Grants are great, but as anyone who has applied for one knows, they are a LOT of work. To add insult to injury, the only notification was a PDF posted on the website of the winners. Us poor losers did not even get the courtesy of a letter tell us we did not get it. Whatever I did was clearly not compelling enough so of course, I called to find out what I could improve for next go round. Left a message and did not get a call back. Still not sure what to do better next time.
Lesson: artists, like professionals in any discipline, need thick skin. Before pursuing pottery full time last year, I spent 25 years working corporately. So much of what I learned then applies now, but perhaps the biggest lesson is to not take things personally. With art, or any endeavor in which you invest so much of your heart and soul, rejection feels personal. With so much invested, the lows are much lower, but the highs...SO much higher.
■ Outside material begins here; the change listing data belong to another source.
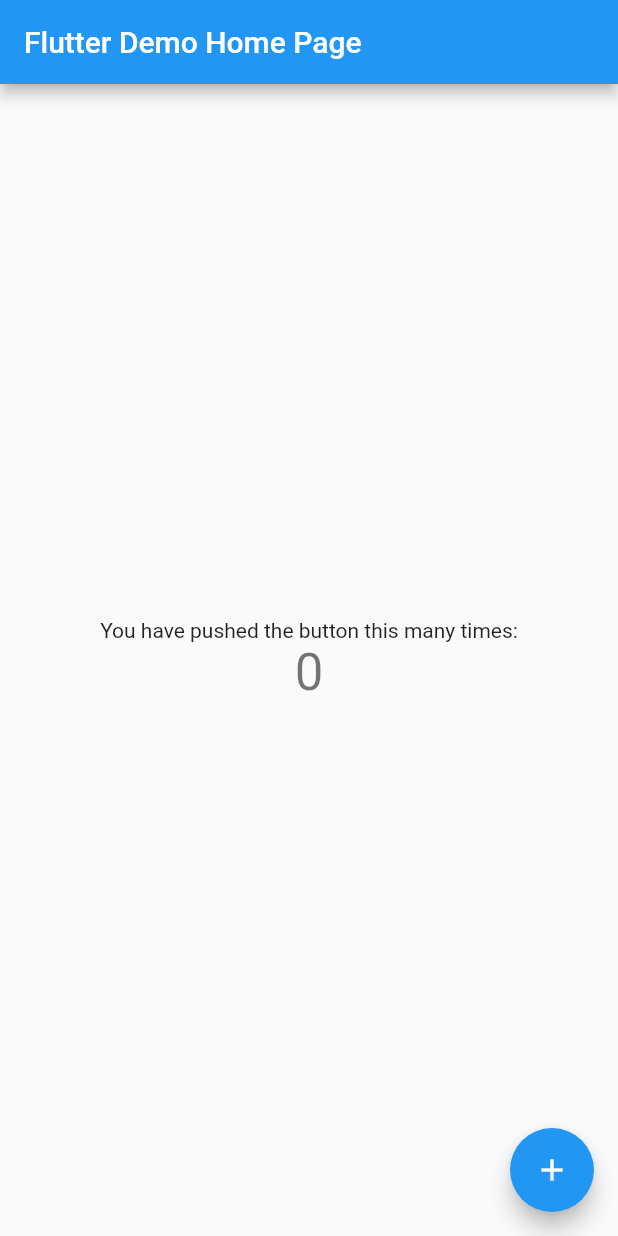
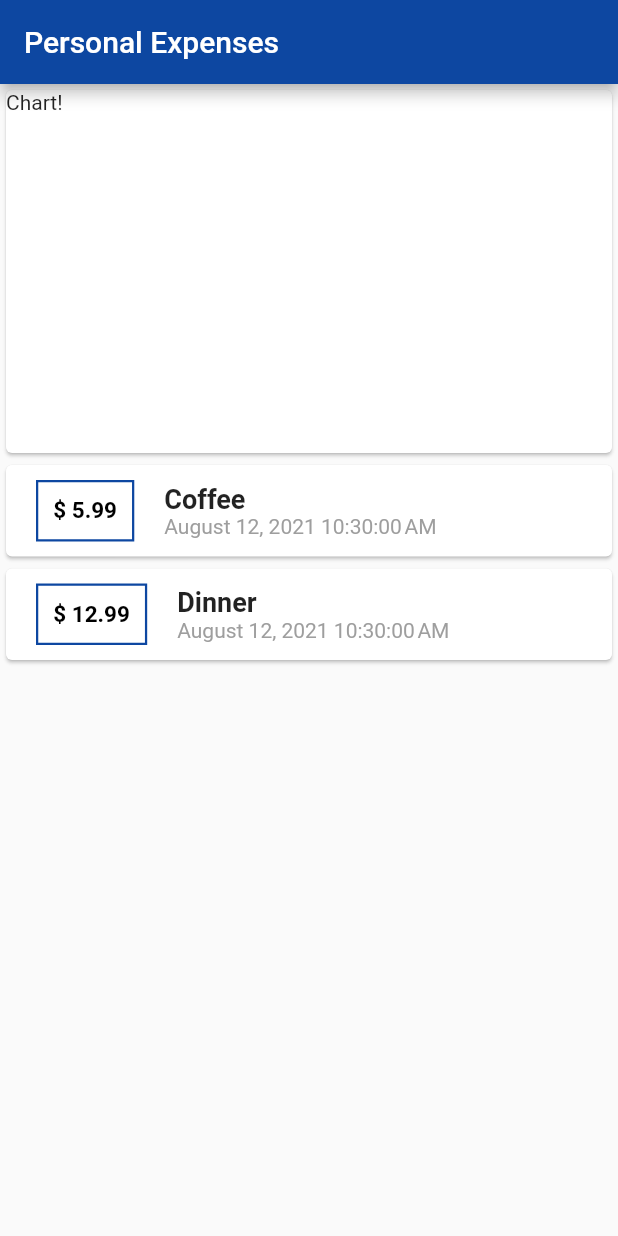
Before and after one commit to cjr96720/personal_expenses, a Flutter app: the screen it shows after launch, on a phone screen of 412 x 824 dp. Run offline on Flutter 3.47's test engine with Material 2 defaults, Android fonts, the phone set to English and light mode, and no system bars.

Commit message:
Working on the main interface. Error needed to be solved: cannot run with sound null safety...

```diff
--- a/lib/main.dart
+++ b/lib/main.dart
@@ -1,113 +1,99 @@
 import 'package:flutter/material.dart';
+import 'package:intl/intl.dart';
+import './transaction.dart';
 
-void main() {
-  runApp(MyApp());
-}
+void main() => runApp(MyApp());
 
 class MyApp extends StatelessWidget {
-  // This widget is the root of your application.
   @override
   Widget build(BuildContext context) {
     return MaterialApp(
-      title: 'Flutter Demo',
-      theme: ThemeData(
-        // This is the theme of your application.
-        //
-        // Try running your application with "flutter run". You'll see the
-        // application has a blue toolbar. Then, without quitting the app, try
-        // changing the primarySwatch below to Colors.green and then invoke
-        // "hot reload" (press "r" in the console where you ran "flutter run",
-        // or simply save your changes to "hot reload" in a Flutter IDE).
-        // Notice that the counter didn't reset back to zero; the application
-        // is not restarted.
-        primarySwatch: Colors.blue,
-      ),
-      home: MyHomePage(title: 'Flutter Demo Home Page'),
+      title: 'Flutter App',
+      home: MyHomePage(),
     );
   }
 }
 
-class MyHomePage extends StatefulWidget {
-  MyHomePage({Key? key, required this.title}) : super(key: key);
-
-  // This widget is the home page of your application. It is stateful, meaning
-  // that it has a State object (defined below) that contains fields that affect
-  // how it looks.
-
-  // This class is the configuration for the state. It holds the values (in this
-  // case the title) provided by the parent (in this case the App widget) and
-  // used by the build method of the State. Fields in a Widget subclass are
-  // always marked "final".
-
-  final String title;
-
-  @override
-  _MyHomePageState createState() => _MyHomePageState();
-}
-
-class _MyHomePageState extends State<MyHomePage> {
-  int _counter = 0;
-
-  void _incrementCounter() {
-    setState(() {
-      // This call to setState tells the Flutter framework that something has
-      // changed in this State, which causes it to rerun the build method below
-      // so that the display can reflect the updated values. If we changed
-      // _counter without calling setState(), then the build method would not be
-      // called again, and so nothing would appear to happen.
-      _counter++;
-    });
-  }
+class MyHomePage extends StatelessWidget {
+  final List<Transaction> transactions = [
+    Transaction(
+      id: '1',
+      title: 'Coffee',
+      amount: 5.99,
+      date: DateTime.now(),
+    ),
+    Transaction(
+      id: '2',
+      title: 'Dinner',
+      amount: 12.99,
+      date: DateTime.now(),
+    )
+  ];
 
   @override
   Widget build(BuildContext context) {
-    // This method is rerun every time setState is called, for instance as done
-    // by the _incrementCounter method above.
-    //
-    // The Flutter framework has been optimized to make rerunning build methods
-    // fast, so that you can just rebuild anything that needs updating rather
-    // than having to individually change instances of widgets.
     return Scaffold(
       appBar: AppBar(
-        // Here we take the value from the MyHomePage object that was created by
-        // the App.build method, and use it to set our appbar title.
-        title: Text(widget.title),
+        title: Text('Personal Expenses'),
+        backgroundColor: Colors.blue[900],
       ),
-      body: Center(
-        // Center is a layout widget. It takes a single child and positions it
-        // in the middle of the parent.
-        child: Column(
-          // Column is also a layout widget. It takes a list of children and
-          // arranges them vertically. By default, it sizes itself to fit its
-          // children horizontally, and tries to be as tall as its parent.
-          //
-          // Invoke "debug painting" (press "p" in the console, choose the
-          // "Toggle Debug Paint" action from the Flutter Inspector in Android
-          // Studio, or the "Toggle Debug Paint" command in Visual Studio Code)
-          // to see the wireframe for each widget.
-          //
-          // Column has various properties to control how it sizes itself and
-          // how it positions its children. Here we use mainAxisAlignment to
-          // center the children vertically; the main axis here is the vertical
-          // axis because Columns are vertical (the cross axis would be
-          // horizontal).
-          mainAxisAlignment: MainAxisAlignment.center,
-          children: <Widget>[
-            Text(
-              'You have pushed the button this many times:',
+      body: Column(
+        children: [
+          Container(
+            width: double.infinity,
+            height: 250,
+            child: Card(
+              child: Text('Chart!'),
             ),
-            Text(
-              '$_counter',
-              style: Theme.of(context).textTheme.headline4,
-            ),
-          ],
-        ),
+          ),
+          Column(
+            children: transactions.map((transaction) {
+              return Card(
+                child: Row(
+                  children: [
+                    Container(
+                      margin: EdgeInsets.symmetric(
+                        vertical: 10,
+                        horizontal: 20,
+                      ),
+                      decoration: BoxDecoration(
+                          border: Border.all(
+                        color: (Colors.blue[900]!),
+                        width: 1.5,
+                      )),
+                      padding: EdgeInsets.all(10),
+                      child: Text(
+                        '\$ ${transaction.amount.toString()}',
+                        style: TextStyle(
+                          fontWeight: FontWeight.bold,
+                          fontSize: 15,
+                          color: Colors.black,
+                        ),
+                      ),
+                    ),
+                    Column(
+                      crossAxisAlignment: CrossAxisAlignment.start,
+                      children: [
+                        Text(
+                          transaction.title,
+                          style: TextStyle(
+                            fontWeight: FontWeight.bold,
+                            fontSize: 18,
+                          ),
+                        ),
+                        Text(DateFormat().format(transaction.date),
+                            style: TextStyle(
+                              color: Colors.grey,
+                            )),
+                      ],
+                    ),
+                  ],
+                ),
+              );
+            }).toList(),
+          ),
+        ],
       ),
-      floatingActionButton: FloatingActionButton(
-        onPressed: _incrementCounter,
-        tooltip: 'Increment',
-        child: Icon(Icons.add),
-      ), // This trailing comma makes auto-formatting nicer for build methods.
     );
   }
 }
--- /dev/null
+++ b/lib/transaction.dart
@@ -0,0 +1,14 @@
+// custom class
+class Transaction {
+  final String id;
+  final String title;
+  final double amount;
+  final DateTime? date;
+
+  Transaction({
+    required this.id,
+    required this.title,
+    required this.amount,
+    required this.date,
+  });
+}
--- a/pubspec.yaml
+++ b/pubspec.yaml
@@ -23,6 +23,7 @@ environment:
 dependencies:
   flutter:
     sdk: flutter
+  intl: ^0.15.8
 
 
   # The following adds the Cupertino Icons font to your application.
```
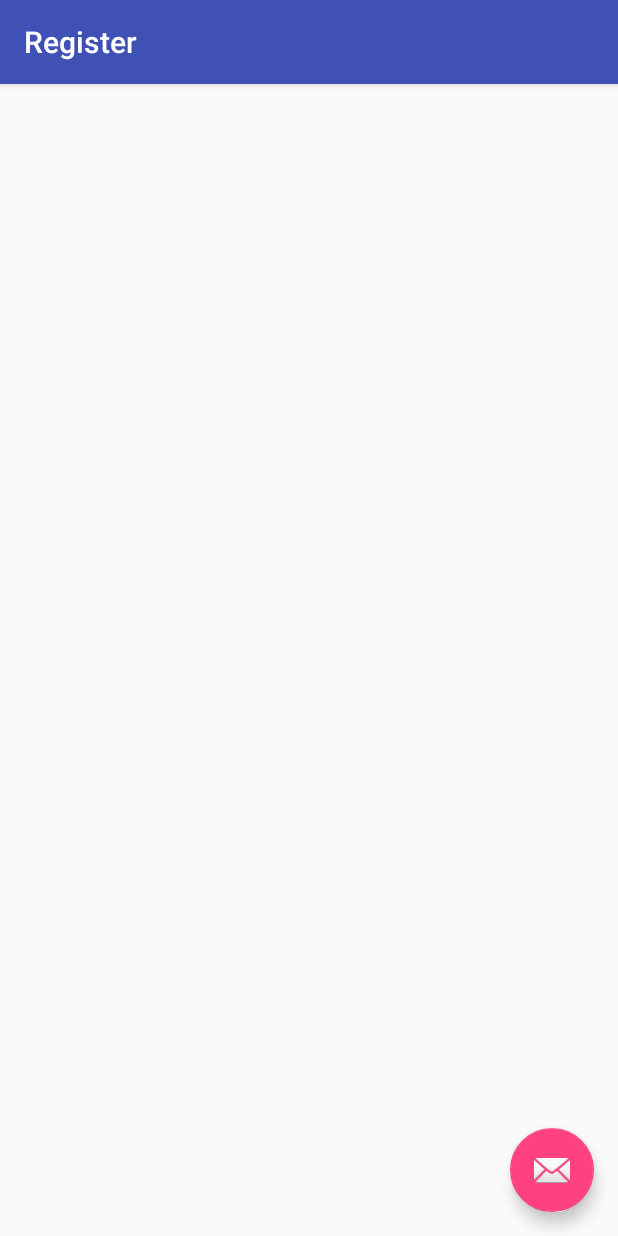
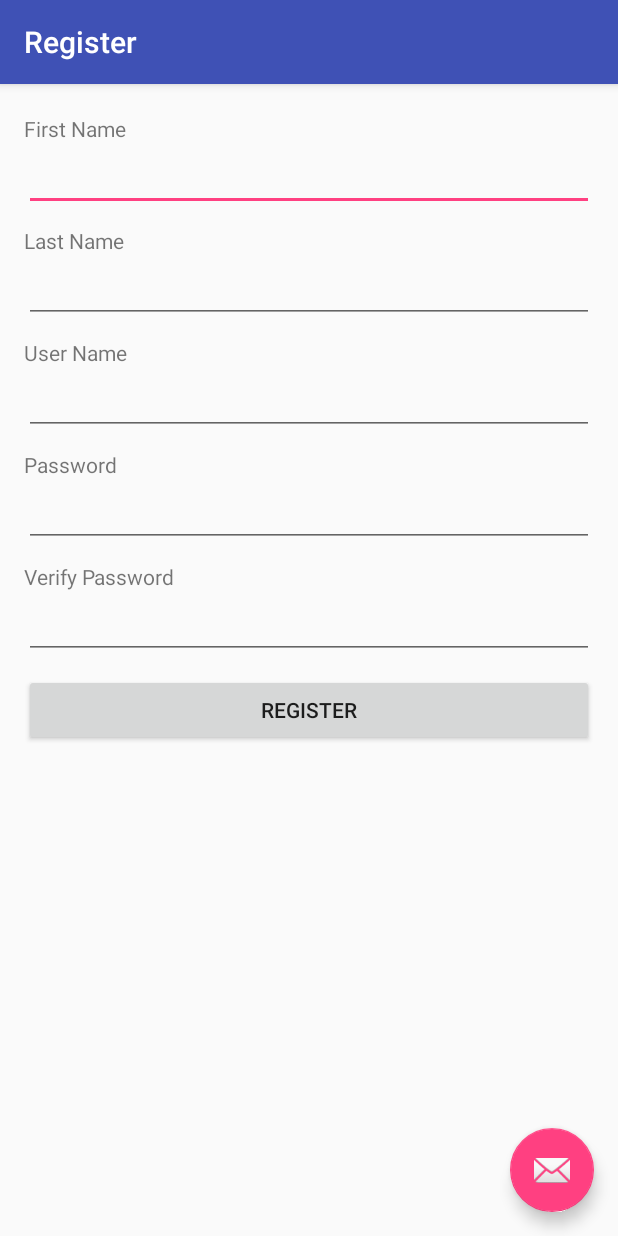
Before and after one commit to anikaboyd/BuzzMovieSelector, an Android app: the Register screen opened directly, with no data from a screen before it, on a phone screen of 412 x 824 dp. Run offline under Robolectric (Android 15) with nearby library versions, the phone set to English and light mode, and no system bars.

Commit message:
register
- initial register page created
- fields present but no functionality yet

```diff
--- /dev/null
+++ b/app/src/main/java/howimetyourmotherboard/buzzmovieselector/User.java
@@ -0,0 +1,13 @@
+package howimetyourmotherboard.buzzmovieselector;
+
+/**
+ * Created by anikaboyd on 2/14/16.
+ */
+public class User {
+    String name, username, password, status;
+    public User (String name, String username, String password, String status) {
+        this.name = name;
+        this.password = password;
+        status  = "Active";
+    }
+}
--- a/app/src/main/res/layout/content_main.xml
+++ b/app/src/main/res/layout/content_main.xml
@@ -33,7 +33,8 @@
         android:layout_width="match_parent"
         android:layout_height="wrap_content"
         android:id="@+id/username"
-        android:layout_marginBottom="10dp" />
+        android:layout_marginBottom="10dp"
+        android:singleLine="true"/>
 
     <TextView
         android:layout_width="wrap_content"
@@ -45,7 +46,8 @@
         android:layout_height="wrap_content"
         android:inputType="textPassword"
         android:id="@+id/password"
-        android:layout_marginBottom="10dp"/>
+        android:layout_marginBottom="10dp"
+        android:singleLine="true"/>
 
     <Button
         android:layout_width="match_parent"
@@ -59,6 +61,7 @@
         android:layout_height="wrap_content"
         android:textAppearance="?android:attr/textAppearanceSmall"
         android:text="Not already a user? Register"
+        android:textStyle="bold"
         android:id="@+id/textView"
         android:layout_gravity="center_horizontal"
         android:onClick="register"
--- a/app/src/main/res/layout/content_register.xml
+++ b/app/src/main/res/layout/content_register.xml
@@ -1,15 +1,86 @@
 <?xml version="1.0" encoding="utf-8"?>
-<RelativeLayout xmlns:android="http://schemas.android.com/apk/res/android"
+<LinearLayout xmlns:android="http://schemas.android.com/apk/res/android"
     xmlns:app="http://schemas.android.com/apk/res-auto"
     xmlns:tools="http://schemas.android.com/tools"
     android:layout_width="match_parent"
     android:layout_height="match_parent"
+    android:orientation="vertical"
     android:paddingBottom="@dimen/activity_vertical_margin"
     android:paddingLeft="@dimen/activity_horizontal_margin"
     android:paddingRight="@dimen/activity_horizontal_margin"
-    android:paddingTop="@dimen/activity_vertical_margin"
-    app:layout_behavior="@string/appbar_scrolling_view_behavior"
-    tools:context="howimetyourmotherboard.buzzmovieselector.Register"
-    tools:showIn="@layout/activity_register">
+    android:paddingTop="@dimen/activity_vertical_margin">
 
-</RelativeLayout>
+    <TextView
+        android:paddingTop="60dp"
+        android:layout_width="wrap_content"
+        android:layout_height="wrap_content"
+        android:text="First Name"
+        android:id="@+id/FirstName" />
+
+    <EditText
+        android:layout_width="match_parent"
+        android:layout_height="wrap_content"
+        android:id="@+id/firstname"
+        android:layout_marginBottom="10dp"
+        android:singleLine="true"/>
+
+    <TextView
+        android:layout_width="wrap_content"
+        android:layout_height="wrap_content"
+        android:text="Last Name"
+        android:id="@+id/LastName" />
+
+    <EditText
+        android:layout_width="match_parent"
+        android:layout_height="wrap_content"
+        android:id="@+id/lastname"
+        android:layout_marginBottom="10dp"
+        android:singleLine="true" />
+
+    <TextView
+        android:layout_width="wrap_content"
+        android:layout_height="wrap_content"
+        android:text="User Name"
+        android:id="@+id/Username" />
+
+    <EditText
+        android:layout_width="match_parent"
+        android:layout_height="wrap_content"
+        android:id="@+id/username"
+        android:layout_marginBottom="10dp"
+        android:singleLine="true" />
+
+    <TextView
+        android:layout_width="wrap_content"
+        android:layout_height="wrap_content"
+        android:text="Password"
+        android:id="@+id/Password" />
+
+    <EditText
+        android:layout_width="match_parent"
+        android:layout_height="wrap_content"
+        android:id="@+id/password"
+        android:layout_marginBottom="10dp"
+        android:singleLine="true" />
+
+    <TextView
+        android:layout_width="wrap_content"
+        android:layout_height="wrap_content"
+        android:text="Verify Password"
+        android:id="@+id/VerifyPassword" />
+
+    <EditText
+        android:layout_width="match_parent"
+        android:layout_height="wrap_content"
+        android:id="@+id/verifypassword"
+        android:layout_marginBottom="10dp"
+        android:singleLine="true" />
+
+    <Button
+        android:layout_width="match_parent"
+        android:layout_height="wrap_content"
+        android:text="Register"
+        android:id="@+id/register"
+        android:onClick="onClick" />
+
+</LinearLayout>
```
-------fast forward to last Tuesday. A wonderful friend and unbelievably talented potter I apprenticed to many years ago came over with her husband and grandson. We drank out of mugs I made, but I did not tell her that I had made them. She held it, looked at it, felt the weight of it and said, "did you make this?"
"I did," I replied.
Then she said, "It's a great mug."
All disappointment and doubt left me. Someone whose opinion I valued understood everything I was trying to do with the pot - from its glaze, handle, weight, shape and proportion.
I hope I get the grant next year. I could really use that $1200 slab roller for a number of things I want to do... but I ended up with the bigger win.